Your goal:
Copy every record exactly as it appears in the data below.

Input records:
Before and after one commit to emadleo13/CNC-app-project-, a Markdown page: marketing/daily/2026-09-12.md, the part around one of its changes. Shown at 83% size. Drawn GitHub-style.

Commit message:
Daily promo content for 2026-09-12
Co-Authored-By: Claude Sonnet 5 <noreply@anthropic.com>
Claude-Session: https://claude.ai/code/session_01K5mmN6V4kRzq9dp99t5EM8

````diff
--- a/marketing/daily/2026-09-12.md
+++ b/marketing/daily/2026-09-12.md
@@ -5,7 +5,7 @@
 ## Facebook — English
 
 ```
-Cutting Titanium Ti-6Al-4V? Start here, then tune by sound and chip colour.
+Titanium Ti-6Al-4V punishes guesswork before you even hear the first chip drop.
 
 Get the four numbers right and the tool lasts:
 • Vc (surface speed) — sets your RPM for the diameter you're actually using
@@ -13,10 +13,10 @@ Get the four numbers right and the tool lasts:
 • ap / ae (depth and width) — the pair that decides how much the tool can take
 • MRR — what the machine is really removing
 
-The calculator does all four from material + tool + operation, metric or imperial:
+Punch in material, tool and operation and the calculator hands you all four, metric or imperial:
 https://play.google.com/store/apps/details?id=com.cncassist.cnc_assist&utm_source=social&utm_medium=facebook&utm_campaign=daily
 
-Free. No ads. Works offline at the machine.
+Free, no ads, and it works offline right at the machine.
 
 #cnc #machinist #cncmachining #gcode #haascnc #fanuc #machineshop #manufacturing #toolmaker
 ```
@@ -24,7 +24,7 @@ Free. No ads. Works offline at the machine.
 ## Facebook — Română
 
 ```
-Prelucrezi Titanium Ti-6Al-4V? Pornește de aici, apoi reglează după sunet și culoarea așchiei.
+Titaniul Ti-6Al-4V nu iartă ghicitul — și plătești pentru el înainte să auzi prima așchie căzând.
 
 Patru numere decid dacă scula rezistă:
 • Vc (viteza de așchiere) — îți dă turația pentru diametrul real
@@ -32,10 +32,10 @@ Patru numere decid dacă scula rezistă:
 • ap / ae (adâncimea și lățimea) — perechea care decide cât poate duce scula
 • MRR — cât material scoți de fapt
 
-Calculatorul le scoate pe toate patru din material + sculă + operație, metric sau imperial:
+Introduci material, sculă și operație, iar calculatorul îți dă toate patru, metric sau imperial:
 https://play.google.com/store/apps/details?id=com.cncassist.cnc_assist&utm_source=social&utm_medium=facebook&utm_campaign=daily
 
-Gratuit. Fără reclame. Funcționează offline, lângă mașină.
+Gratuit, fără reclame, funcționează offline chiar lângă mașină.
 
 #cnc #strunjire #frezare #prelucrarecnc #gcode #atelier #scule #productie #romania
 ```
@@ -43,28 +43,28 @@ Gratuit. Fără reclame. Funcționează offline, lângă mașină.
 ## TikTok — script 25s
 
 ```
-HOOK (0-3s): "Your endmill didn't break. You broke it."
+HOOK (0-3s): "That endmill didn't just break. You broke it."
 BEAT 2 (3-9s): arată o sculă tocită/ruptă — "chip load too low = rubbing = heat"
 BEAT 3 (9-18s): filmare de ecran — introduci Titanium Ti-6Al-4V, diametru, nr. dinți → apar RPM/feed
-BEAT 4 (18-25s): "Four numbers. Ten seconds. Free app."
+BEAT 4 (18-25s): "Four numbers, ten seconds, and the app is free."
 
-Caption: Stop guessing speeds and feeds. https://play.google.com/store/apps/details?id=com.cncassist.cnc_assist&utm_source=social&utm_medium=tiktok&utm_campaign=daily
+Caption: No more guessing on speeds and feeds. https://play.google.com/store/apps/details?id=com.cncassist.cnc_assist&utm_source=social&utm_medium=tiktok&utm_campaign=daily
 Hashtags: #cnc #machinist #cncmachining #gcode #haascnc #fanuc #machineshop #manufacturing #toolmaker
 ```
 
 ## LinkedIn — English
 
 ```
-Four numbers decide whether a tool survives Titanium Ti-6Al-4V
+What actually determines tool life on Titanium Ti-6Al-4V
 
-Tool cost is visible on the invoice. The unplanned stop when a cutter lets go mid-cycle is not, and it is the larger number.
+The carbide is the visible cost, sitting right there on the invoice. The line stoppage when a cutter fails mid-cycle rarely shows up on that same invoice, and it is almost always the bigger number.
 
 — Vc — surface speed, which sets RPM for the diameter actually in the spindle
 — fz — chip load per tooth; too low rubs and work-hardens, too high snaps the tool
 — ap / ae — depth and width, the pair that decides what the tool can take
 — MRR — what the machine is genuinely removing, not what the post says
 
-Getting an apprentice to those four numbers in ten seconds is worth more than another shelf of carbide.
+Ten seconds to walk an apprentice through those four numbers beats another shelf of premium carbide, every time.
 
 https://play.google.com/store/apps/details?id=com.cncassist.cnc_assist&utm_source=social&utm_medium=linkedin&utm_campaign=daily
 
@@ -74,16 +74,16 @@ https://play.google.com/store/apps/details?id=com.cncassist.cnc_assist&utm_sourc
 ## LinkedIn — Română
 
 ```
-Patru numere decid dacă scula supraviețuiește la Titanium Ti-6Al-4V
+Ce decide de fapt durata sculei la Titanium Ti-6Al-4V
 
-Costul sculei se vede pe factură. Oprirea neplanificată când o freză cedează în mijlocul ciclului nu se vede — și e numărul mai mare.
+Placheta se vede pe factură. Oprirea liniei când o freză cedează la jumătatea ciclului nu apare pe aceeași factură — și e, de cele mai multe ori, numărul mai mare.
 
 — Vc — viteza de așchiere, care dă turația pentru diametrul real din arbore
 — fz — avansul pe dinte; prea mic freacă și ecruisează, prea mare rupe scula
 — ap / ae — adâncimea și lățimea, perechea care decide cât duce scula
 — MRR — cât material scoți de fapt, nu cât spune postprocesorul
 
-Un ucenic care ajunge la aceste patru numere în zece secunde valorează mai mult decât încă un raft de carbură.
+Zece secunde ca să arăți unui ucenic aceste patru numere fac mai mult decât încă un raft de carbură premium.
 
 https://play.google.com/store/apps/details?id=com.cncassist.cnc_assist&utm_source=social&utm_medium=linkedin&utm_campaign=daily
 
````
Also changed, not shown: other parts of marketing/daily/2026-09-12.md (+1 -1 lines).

Answer for the task:
Before and after one commit to emadleo13/CNC-app-project-, a Markdown page: marketing/daily/2026-09-12.md, the part around one of its changes. Shown at 83% size. Drawn GitHub-style.

Commit message:
Daily promo content for 2026-09-12
Co-Authored-By: Claude Sonnet 5 <noreply@anthropic.com>
Claude-Session: https://claude.ai/code/session_01K5mmN6V4kRzq9dp99t5EM8

````diff
--- a/marketing/daily/2026-09-12.md
+++ b/marketing/daily/2026-09-12.md
@@ -5,7 +5,7 @@
 ## Facebook — English
 
 ```
-Cutting Titanium Ti-6Al-4V? Start here, then tune by sound and chip colour.
+Titanium Ti-6Al-4V punishes guesswork before you even hear the first chip drop.
 
 Get the four numbers right and the tool lasts:
 • Vc (surface speed) — sets your RPM for the diameter you're actually using
@@ -13,10 +13,10 @@ Get the four numbers right and the tool lasts:
 • ap / ae (depth and width) — the pair that decides how much the tool can take
 • MRR — what the machine is really removing
 
-The calculator does all four from material + tool + operation, metric or imperial:
+Punch in material, tool and operation and the calculator hands you all four, metric or imperial:
 https://play.google.com/store/apps/details?id=com.cncassist.cnc_assist&utm_source=social&utm_medium=facebook&utm_campaign=daily
 
-Free. No ads. Works offline at the machine.
+Free, no ads, and it works offline right at the machine.
 
 #cnc #machinist #cncmachining #gcode #haascnc #fanuc #machineshop #manufacturing #toolmaker
 ```
@@ -24,7 +24,7 @@ Free. No ads. Works offline at the machine.
 ## Facebook — Română
 
 ```
-Prelucrezi Titanium Ti-6Al-4V? Pornește de aici, apoi reglează după sunet și culoarea așchiei.
+Titaniul Ti-6Al-4V nu iartă ghicitul — și plătești pentru el înainte să auzi prima așchie căzând.
 
 Patru numere decid dacă scula rezistă:
 • Vc (viteza de așchiere) — îți dă turația pentru diametrul real
@@ -32,10 +32,10 @@ Patru numere decid dacă scula rezistă:
 • ap / ae (adâncimea și lățimea) — perechea care decide cât poate duce scula
 • MRR — cât material scoți de fapt
 
-Calculatorul le scoate pe toate patru din material + sculă + operație, metric sau imperial:
+Introduci material, sculă și operație, iar calculatorul îți dă toate patru, metric sau imperial:
 https://play.google.com/store/apps/details?id=com.cncassist.cnc_assist&utm_source=social&utm_medium=facebook&utm_campaign=daily
 
-Gratuit. Fără reclame. Funcționează offline, lângă mașină.
+Gratuit, fără reclame, funcționează offline chiar lângă mașină.
 
 #cnc #strunjire #frezare #prelucrarecnc #gcode #atelier #scule #productie #romania
 ```
@@ -43,28 +43,28 @@ Gratuit. Fără reclame. Funcționează offline, lângă mașină.
 ## TikTok — script 25s
 
 ```
-HOOK (0-3s): "Your endmill didn't break. You broke it."
+HOOK (0-3s): "That endmill didn't just break. You broke it."
 BEAT 2 (3-9s): arată o sculă tocită/ruptă — "chip load too low = rubbing = heat"
 BEAT 3 (9-18s): filmare de ecran — introduci Titanium Ti-6Al-4V, diametru, nr. dinți → apar RPM/feed
-BEAT 4 (18-25s): "Four numbers. Ten seconds. Free app."
+BEAT 4 (18-25s): "Four numbers, ten seconds, and the app is free."
 
-Caption: Stop guessing speeds and feeds. https://play.google.com/store/apps/details?id=com.cncassist.cnc_assist&utm_source=social&utm_medium=tiktok&utm_campaign=daily
+Caption: No more guessing on speeds and feeds. https://play.google.com/store/apps/details?id=com.cncassist.cnc_assist&utm_source=social&utm_medium=tiktok&utm_campaign=daily
 Hashtags: #cnc #machinist #cncmachining #gcode #haascnc #fanuc #machineshop #manufacturing #toolmaker
 ```
 
 ## LinkedIn — English
 
 ```
-Four numbers decide whether a tool survives Titanium Ti-6Al-4V
+What actually determines tool life on Titanium Ti-6Al-4V
 
-Tool cost is visible on the invoice. The unplanned stop when a cutter lets go mid-cycle is not, and it is the larger number.
+The carbide is the visible cost, sitting right there on the invoice. The line stoppage when a cutter fails mid-cycle rarely shows up on that same invoice, and it is almost always the bigger number.
 
 — Vc — surface speed, which sets RPM for the diameter actually in the spindle
 — fz — chip load per tooth; too low rubs and work-hardens, too high snaps the tool
 — ap / ae — depth and width, the pair that decides what the tool can take
 — MRR — what the machine is genuinely removing, not what the post says
 
-Getting an apprentice to those four numbers in ten seconds is worth more than another shelf of carbide.
+Ten seconds to walk an apprentice through those four numbers beats another shelf of premium carbide, every time.
 
 https://play.google.com/store/apps/details?id=com.cncassist.cnc_assist&utm_source=social&utm_medium=linkedin&utm_campaign=daily
 
@@ -74,16 +74,16 @@ https://play.google.com/store/apps/details?id=com.cncassist.cnc_assist&utm_sourc
 ## LinkedIn — Română
 
 ```
-Patru numere decid dacă scula supraviețuiește la Titanium Ti-6Al-4V
+Ce decide de fapt durata sculei la Titanium Ti-6Al-4V
 
-Costul sculei se vede pe factură. Oprirea neplanificată când o freză cedează în mijlocul ciclului nu se vede — și e numărul mai mare.
+Placheta se vede pe factură. Oprirea liniei când o freză cedează la jumătatea ciclului nu apare pe aceeași factură — și e, de cele mai multe ori, numărul mai mare.
 
 — Vc — viteza de așchiere, care dă turația pentru diametrul real din arbore
 — fz — avansul pe dinte; prea mic freacă și ecruisează, prea mare rupe scula
 — ap / ae — adâncimea și lățimea, perechea care decide cât duce scula
 — MRR — cât material scoți de fapt, nu cât spune postprocesorul
 
-Un ucenic care ajunge la aceste patru numere în zece secunde valorează mai mult decât încă un raft de carbură.
+Zece secunde ca să arăți unui ucenic aceste patru numere fac mai mult decât încă un raft de carbură premium.
 
 https://play.google.com/store/apps/details?id=com.cncassist.cnc_assist&utm_source=social&utm_medium=linkedin&utm_campaign=daily
 
````
Also changed, not shown: other parts of marketing/daily/2026-09-12.md (+1 -1 lines).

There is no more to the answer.